For those reasons, saying no to a colleague at the workplace might be a bit trickier in Brazil than in Germany. Usually when Brazilians answer to something, there is a reasoning behind it and that is often communicated together with the answer, which could seem like they are trying to get away from a direct answer, but most of the time it is just out of politeness that the answer is longer and explained.
Another important emotional aspect in the office is the way employees are motivated, what to say and what not to say. Brazilians are often incentivized often by energetic words and positive feedback in the form of compliments. Prizes are offered for accomplishments and are held in high regard for employees. The consequences of this are that the employees are enthusiastic about what they do, but there is also an increase in workplace competition (which goes against the prioritization of team work but that is corrected by having prizes for the teams as well).

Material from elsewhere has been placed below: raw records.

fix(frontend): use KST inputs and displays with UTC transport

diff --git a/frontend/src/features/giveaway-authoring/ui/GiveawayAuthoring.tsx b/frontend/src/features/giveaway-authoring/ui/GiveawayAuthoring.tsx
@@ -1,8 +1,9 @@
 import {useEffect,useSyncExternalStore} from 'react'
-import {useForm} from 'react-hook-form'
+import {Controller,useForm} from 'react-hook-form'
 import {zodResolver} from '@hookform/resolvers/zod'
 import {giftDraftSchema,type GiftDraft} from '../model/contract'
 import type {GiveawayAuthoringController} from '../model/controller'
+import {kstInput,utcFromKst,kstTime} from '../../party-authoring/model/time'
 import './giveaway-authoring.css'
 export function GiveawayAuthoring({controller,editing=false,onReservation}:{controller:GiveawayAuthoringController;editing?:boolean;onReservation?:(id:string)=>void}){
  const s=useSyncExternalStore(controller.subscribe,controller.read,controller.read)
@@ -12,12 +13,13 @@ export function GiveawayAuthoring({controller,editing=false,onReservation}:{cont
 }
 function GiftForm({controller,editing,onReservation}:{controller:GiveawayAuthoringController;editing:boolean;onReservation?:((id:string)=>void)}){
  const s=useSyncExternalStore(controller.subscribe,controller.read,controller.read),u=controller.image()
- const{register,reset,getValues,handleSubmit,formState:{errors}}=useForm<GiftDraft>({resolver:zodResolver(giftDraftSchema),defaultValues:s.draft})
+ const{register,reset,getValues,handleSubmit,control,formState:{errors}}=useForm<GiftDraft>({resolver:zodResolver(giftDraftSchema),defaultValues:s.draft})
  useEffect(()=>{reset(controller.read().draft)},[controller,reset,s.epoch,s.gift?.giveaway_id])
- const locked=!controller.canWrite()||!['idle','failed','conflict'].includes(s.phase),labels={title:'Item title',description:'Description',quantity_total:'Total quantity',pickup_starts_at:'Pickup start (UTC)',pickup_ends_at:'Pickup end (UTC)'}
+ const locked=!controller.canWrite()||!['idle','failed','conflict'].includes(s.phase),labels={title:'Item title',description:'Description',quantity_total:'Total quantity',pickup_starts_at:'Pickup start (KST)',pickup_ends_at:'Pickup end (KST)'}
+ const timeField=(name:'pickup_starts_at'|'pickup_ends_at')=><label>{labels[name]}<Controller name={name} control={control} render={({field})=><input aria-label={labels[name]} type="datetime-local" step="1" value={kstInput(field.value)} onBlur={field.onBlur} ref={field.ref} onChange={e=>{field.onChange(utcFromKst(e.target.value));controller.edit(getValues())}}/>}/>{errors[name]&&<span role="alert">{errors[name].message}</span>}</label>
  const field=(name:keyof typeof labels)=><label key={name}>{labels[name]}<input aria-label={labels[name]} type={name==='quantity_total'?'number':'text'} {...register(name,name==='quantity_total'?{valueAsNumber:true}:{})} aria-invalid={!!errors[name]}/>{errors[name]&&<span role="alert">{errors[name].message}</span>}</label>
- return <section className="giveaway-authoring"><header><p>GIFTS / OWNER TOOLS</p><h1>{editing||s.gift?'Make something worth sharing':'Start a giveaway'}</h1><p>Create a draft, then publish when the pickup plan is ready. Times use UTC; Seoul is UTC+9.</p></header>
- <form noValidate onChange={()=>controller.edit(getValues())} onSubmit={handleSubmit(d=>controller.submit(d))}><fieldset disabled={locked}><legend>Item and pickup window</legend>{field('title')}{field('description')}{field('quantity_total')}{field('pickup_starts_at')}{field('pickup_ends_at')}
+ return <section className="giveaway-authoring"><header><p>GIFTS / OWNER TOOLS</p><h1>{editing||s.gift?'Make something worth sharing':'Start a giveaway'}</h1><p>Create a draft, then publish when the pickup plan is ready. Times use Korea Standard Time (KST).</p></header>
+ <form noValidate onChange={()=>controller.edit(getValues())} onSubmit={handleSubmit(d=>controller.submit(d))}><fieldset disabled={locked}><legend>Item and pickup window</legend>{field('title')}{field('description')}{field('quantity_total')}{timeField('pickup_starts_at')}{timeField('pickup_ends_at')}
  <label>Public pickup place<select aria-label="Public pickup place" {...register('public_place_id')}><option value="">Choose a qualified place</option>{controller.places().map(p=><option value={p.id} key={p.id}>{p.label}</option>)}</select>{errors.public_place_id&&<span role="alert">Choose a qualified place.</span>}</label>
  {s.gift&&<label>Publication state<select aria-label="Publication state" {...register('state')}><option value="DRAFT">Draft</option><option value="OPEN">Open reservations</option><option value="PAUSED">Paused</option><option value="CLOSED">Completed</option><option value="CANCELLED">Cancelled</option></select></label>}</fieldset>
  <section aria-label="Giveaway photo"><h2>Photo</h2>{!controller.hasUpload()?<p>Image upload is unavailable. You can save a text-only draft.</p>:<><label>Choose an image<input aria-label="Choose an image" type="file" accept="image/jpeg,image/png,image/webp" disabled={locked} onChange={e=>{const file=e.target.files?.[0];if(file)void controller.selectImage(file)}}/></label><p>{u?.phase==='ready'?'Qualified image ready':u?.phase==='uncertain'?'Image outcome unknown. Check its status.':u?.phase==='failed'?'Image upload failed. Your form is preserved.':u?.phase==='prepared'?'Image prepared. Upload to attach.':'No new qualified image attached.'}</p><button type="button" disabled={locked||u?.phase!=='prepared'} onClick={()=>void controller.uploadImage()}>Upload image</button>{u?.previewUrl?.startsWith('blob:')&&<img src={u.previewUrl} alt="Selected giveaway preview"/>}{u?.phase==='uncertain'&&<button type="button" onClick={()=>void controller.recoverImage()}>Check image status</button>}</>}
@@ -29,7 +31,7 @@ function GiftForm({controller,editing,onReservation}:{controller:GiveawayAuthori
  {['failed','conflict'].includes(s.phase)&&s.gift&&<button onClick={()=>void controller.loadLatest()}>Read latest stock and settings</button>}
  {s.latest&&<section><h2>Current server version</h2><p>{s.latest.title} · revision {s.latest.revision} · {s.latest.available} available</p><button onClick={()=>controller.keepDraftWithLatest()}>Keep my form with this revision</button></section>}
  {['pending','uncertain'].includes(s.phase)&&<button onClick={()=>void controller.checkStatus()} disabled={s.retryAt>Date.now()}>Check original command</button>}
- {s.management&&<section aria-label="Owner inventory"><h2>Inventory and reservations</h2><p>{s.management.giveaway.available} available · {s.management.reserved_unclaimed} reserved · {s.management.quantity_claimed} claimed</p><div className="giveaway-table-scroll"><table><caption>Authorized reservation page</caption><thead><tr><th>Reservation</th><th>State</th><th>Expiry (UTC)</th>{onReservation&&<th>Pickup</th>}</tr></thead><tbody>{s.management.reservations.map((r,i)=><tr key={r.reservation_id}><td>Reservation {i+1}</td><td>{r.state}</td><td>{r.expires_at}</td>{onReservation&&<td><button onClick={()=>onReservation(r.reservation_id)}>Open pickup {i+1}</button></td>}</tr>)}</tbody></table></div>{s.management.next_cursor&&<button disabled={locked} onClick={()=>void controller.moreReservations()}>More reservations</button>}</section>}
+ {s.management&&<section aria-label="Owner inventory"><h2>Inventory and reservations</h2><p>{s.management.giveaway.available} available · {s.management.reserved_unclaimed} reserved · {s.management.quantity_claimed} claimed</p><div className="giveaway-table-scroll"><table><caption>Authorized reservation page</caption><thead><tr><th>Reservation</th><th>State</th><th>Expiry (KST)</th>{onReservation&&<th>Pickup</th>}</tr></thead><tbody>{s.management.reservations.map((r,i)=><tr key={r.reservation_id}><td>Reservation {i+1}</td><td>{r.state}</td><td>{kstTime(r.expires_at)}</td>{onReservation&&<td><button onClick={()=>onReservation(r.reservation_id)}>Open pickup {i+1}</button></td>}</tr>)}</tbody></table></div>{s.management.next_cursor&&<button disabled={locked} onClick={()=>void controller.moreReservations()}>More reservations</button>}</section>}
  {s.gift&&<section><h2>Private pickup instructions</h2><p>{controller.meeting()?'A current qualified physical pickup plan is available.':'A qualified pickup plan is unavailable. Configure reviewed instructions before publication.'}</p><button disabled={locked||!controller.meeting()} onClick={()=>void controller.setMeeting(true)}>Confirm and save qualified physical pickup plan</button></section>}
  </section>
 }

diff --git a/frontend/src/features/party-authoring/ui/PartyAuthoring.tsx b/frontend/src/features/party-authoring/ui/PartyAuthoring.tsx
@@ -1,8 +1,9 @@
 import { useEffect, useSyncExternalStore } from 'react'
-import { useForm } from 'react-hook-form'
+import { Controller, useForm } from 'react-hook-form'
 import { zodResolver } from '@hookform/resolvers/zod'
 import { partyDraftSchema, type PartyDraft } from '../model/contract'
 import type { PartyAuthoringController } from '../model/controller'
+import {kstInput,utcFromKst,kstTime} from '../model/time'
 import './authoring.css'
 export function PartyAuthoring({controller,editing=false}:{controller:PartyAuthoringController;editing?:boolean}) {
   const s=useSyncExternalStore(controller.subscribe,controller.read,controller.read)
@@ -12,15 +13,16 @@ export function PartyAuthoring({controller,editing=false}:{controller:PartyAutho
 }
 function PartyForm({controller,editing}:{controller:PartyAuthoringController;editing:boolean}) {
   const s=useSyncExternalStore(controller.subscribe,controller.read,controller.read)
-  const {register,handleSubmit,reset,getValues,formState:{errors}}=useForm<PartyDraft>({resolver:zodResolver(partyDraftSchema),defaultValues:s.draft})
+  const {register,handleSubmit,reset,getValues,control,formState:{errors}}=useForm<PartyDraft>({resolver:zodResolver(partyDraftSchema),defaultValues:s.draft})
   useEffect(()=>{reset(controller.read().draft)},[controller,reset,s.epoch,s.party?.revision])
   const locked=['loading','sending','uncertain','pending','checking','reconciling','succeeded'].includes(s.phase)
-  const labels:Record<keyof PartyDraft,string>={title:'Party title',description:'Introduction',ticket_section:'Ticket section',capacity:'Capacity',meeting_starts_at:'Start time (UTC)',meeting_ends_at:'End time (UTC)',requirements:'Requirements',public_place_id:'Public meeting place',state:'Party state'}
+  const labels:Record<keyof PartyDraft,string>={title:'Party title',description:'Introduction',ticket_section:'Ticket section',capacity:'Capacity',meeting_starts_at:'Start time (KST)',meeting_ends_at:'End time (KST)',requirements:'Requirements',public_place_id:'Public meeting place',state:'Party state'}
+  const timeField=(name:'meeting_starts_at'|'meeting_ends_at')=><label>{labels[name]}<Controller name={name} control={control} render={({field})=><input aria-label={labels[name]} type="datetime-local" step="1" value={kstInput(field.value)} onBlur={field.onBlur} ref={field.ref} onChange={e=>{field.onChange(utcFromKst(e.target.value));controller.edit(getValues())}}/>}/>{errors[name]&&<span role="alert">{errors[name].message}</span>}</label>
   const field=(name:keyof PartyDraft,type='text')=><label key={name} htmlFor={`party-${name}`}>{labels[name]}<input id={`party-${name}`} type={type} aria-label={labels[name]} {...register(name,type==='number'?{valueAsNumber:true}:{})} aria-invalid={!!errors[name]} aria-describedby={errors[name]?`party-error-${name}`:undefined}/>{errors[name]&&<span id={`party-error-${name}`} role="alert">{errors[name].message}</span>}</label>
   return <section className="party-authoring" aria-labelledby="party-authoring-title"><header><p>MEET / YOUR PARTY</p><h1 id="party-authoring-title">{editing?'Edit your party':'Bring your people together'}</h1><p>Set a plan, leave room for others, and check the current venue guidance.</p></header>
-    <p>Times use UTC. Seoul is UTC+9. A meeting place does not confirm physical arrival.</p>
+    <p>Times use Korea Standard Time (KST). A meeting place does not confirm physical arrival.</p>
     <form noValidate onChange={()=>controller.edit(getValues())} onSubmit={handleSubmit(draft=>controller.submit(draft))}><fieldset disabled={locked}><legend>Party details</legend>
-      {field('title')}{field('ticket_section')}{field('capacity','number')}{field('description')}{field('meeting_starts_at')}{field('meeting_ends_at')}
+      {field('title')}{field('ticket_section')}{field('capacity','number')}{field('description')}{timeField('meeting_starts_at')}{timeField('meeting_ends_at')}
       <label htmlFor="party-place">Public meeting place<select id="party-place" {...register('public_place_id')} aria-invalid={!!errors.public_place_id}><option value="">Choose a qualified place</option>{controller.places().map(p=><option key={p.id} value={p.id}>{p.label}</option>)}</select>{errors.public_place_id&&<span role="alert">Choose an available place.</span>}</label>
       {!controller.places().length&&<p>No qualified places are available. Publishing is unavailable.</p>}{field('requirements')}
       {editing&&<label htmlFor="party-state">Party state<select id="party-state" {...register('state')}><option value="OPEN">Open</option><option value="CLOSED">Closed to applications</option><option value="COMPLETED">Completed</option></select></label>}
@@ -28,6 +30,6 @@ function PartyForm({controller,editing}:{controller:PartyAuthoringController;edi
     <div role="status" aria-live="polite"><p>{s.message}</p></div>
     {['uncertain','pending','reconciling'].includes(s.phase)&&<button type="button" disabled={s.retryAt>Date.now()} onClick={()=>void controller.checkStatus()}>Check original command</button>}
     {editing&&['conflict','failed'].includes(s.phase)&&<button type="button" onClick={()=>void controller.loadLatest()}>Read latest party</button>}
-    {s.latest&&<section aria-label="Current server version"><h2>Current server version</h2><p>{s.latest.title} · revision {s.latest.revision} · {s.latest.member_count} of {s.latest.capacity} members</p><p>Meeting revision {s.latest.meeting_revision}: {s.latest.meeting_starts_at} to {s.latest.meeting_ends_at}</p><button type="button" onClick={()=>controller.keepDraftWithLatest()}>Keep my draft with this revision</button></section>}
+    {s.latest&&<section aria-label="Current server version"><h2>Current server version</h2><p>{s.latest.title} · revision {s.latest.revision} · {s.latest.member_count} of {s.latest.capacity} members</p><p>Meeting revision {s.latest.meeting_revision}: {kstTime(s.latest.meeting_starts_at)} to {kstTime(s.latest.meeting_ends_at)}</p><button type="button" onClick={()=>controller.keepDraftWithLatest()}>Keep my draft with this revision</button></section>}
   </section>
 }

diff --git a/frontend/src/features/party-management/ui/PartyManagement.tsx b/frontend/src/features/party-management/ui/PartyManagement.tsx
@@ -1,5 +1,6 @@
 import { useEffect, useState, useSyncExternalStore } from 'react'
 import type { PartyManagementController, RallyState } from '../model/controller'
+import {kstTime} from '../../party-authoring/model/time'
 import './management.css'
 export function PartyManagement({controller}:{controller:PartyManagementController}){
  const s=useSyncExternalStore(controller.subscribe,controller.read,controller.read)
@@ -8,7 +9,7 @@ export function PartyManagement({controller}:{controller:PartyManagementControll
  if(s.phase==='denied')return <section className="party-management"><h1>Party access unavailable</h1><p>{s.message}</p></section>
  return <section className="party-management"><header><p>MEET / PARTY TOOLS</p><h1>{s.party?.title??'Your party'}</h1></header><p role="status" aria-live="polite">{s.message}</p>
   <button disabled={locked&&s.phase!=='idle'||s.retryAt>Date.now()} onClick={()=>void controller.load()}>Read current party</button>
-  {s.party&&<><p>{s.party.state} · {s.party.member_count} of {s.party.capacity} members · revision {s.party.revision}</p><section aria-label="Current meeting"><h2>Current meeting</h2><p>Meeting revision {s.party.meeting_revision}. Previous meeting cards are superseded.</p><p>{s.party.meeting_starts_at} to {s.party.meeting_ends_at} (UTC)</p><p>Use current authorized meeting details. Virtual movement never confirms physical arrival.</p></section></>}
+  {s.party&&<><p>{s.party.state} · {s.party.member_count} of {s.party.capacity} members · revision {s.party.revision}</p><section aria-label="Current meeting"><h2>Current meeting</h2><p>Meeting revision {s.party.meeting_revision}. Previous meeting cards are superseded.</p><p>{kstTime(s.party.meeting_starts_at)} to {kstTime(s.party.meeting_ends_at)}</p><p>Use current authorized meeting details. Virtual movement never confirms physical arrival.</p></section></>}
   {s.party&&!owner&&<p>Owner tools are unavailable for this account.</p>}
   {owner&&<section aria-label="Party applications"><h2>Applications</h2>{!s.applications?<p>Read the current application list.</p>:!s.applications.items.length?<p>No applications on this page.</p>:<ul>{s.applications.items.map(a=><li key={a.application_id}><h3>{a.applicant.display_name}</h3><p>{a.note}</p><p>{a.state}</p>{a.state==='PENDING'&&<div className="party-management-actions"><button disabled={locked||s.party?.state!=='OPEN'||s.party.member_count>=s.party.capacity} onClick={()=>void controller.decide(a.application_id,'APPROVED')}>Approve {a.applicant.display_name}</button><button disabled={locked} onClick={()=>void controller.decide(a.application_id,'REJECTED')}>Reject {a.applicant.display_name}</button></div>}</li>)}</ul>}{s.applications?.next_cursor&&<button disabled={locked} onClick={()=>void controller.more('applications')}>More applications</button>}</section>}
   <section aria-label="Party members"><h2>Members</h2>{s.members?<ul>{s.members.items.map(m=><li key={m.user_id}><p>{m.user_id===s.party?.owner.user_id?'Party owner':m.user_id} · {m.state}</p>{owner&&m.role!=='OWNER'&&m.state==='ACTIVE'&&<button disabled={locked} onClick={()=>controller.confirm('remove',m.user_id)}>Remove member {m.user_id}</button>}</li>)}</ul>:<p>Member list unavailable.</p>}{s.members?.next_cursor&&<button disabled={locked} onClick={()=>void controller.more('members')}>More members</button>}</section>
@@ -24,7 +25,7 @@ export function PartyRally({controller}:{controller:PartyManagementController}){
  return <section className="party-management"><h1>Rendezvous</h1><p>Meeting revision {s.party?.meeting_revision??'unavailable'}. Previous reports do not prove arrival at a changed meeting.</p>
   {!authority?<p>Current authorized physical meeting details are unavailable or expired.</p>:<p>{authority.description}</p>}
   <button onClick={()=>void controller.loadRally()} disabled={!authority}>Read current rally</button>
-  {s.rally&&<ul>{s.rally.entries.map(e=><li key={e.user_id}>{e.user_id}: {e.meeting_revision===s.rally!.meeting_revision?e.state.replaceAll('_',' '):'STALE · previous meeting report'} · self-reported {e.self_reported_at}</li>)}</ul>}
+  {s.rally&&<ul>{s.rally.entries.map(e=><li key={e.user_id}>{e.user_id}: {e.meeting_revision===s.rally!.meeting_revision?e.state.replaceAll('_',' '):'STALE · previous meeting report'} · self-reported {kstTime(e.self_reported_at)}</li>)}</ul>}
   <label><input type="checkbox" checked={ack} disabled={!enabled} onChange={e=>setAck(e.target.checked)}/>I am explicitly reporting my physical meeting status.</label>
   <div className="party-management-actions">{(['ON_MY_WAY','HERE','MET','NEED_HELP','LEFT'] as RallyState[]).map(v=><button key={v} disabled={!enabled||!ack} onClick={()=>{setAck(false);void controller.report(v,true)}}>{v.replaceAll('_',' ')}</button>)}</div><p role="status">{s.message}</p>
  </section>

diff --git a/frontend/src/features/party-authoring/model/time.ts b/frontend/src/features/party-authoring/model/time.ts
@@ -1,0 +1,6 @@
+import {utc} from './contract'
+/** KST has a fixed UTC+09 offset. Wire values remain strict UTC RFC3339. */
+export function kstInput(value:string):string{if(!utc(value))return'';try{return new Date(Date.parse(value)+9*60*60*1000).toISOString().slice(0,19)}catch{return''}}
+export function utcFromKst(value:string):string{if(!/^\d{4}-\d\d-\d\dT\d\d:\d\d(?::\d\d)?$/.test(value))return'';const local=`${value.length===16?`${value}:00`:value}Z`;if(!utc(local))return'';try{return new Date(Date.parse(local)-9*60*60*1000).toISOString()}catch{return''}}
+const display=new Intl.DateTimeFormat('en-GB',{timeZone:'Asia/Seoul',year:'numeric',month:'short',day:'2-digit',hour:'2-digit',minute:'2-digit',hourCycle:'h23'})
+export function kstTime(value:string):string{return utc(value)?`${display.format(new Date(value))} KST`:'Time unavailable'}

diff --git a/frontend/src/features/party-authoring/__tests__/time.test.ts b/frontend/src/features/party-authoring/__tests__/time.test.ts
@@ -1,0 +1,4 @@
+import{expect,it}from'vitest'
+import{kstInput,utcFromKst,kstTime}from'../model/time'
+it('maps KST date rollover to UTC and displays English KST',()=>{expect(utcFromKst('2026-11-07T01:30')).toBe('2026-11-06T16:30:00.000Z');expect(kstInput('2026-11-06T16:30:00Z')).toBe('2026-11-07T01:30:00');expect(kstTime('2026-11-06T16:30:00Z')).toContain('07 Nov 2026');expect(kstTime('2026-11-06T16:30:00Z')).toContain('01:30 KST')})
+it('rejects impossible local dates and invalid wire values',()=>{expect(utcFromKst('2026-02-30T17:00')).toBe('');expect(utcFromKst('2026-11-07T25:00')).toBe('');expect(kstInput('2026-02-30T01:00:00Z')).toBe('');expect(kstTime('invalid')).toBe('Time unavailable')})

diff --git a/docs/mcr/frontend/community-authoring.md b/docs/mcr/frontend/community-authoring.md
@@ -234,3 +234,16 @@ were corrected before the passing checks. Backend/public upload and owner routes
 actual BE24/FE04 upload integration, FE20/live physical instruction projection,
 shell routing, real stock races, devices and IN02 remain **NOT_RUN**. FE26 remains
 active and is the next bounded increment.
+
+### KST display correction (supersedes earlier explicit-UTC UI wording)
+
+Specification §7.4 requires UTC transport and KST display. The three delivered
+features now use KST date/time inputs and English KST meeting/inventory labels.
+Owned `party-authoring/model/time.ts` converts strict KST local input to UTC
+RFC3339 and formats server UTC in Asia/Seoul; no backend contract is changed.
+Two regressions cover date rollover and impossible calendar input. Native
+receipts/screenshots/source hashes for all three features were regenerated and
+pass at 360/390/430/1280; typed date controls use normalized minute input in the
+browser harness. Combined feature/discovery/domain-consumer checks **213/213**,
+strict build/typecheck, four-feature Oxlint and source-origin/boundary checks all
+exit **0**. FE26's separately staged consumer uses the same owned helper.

In contrast to this, being complimented in Germany needs to be for specific situations. Germans need to feel like they deserve the compliment before they actually get it, otherwise the compliment is interpreted as an attempt of empty flattery. In those situations, an effort to reward and encourage a behavior backfires, demotivating an employee.
The Big Picture
People are people everywhere in the world, independently of their culture or nationality. We all have basic needs that are common to all of us, emotions and goals. Still, Germans and Brazilians have very distinct colors. An understanding of these two cultures is paramount for foreigners that want to achieve success while working in these countries.
After spending nearly a year in Germany, I can better understand how to behave and how to deal with the different situations in the workplace. This knowledge is always growing with time and the more people I get to meet.
Also in our blog: Read the interview with Andriolo: Number one country in the world for Logistics, great opportunities to network with people from all over the world and a drive to improvements in business culture: This is what motivated Vinicius Andriolo (32) from Vitória/ES (Brazil) to undertake his next career step in Germany.
Interested in learning more? Find more information about German Work culture in James’ 12-Step Guide in his LiveWorkGermany Blog.
Main Photo: ismagilov / Istockphoto.com